> EXERCISE MATERIAL
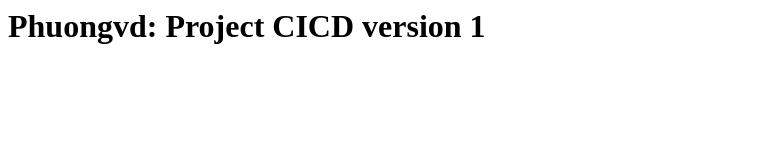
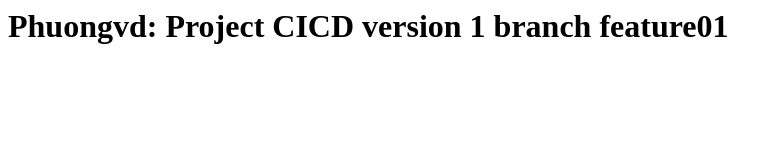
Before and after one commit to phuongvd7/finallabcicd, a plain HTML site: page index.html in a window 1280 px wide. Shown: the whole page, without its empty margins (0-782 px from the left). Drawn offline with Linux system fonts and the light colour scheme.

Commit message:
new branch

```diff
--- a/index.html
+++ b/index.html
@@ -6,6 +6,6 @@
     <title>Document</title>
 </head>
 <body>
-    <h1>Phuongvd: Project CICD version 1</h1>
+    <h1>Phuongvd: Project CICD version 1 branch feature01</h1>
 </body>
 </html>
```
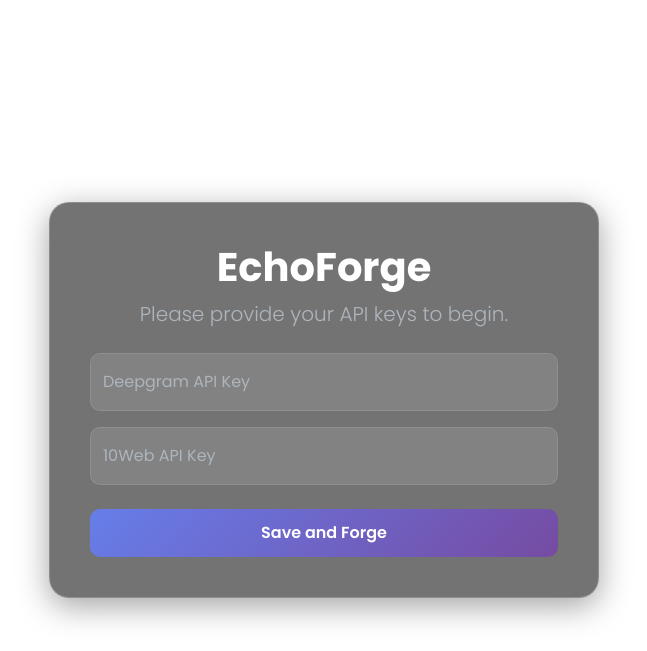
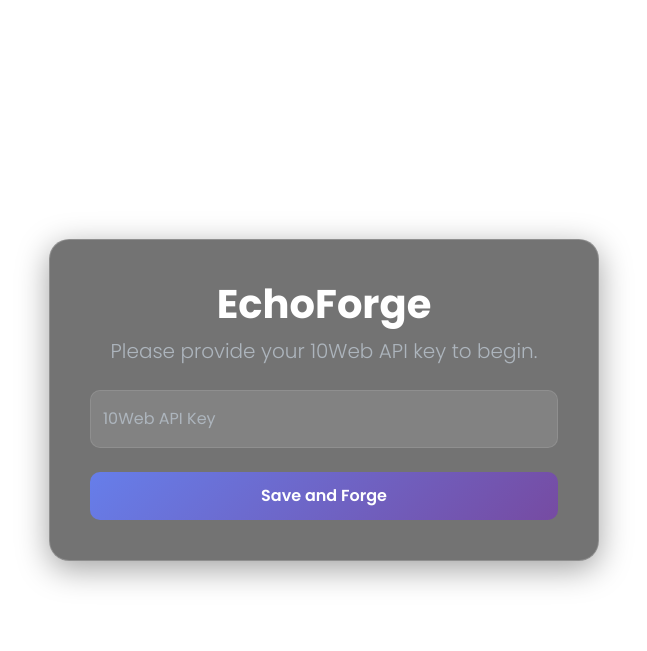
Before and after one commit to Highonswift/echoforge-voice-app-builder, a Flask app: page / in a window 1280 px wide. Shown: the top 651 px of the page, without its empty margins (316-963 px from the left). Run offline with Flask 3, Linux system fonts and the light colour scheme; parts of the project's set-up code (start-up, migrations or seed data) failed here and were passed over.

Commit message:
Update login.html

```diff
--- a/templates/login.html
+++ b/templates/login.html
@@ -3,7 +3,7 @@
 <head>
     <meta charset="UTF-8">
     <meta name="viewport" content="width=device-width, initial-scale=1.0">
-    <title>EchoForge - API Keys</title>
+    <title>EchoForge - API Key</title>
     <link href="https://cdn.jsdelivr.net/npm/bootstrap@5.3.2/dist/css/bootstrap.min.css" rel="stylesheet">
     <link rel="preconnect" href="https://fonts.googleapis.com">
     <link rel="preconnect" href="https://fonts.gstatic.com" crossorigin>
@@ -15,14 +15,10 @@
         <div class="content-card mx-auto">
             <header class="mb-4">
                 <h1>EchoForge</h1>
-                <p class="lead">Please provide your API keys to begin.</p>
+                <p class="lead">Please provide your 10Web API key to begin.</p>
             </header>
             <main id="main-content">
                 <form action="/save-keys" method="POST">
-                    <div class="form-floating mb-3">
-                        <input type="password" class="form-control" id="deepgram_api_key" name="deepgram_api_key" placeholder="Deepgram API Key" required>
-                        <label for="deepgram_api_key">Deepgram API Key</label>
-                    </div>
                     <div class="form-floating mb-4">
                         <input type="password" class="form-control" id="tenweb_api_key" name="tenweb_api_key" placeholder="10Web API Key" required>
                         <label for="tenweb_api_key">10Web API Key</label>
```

> EXERCISE PROMPT
In the material above, find every line that has the string "preconnect" and pull those lines out.

> COMPLETED EXERCISE
     <link rel="preconnect" href="https://fonts.googleapis.com">
     <link rel="preconnect" href="https://fonts.gstatic.com" crossorigin>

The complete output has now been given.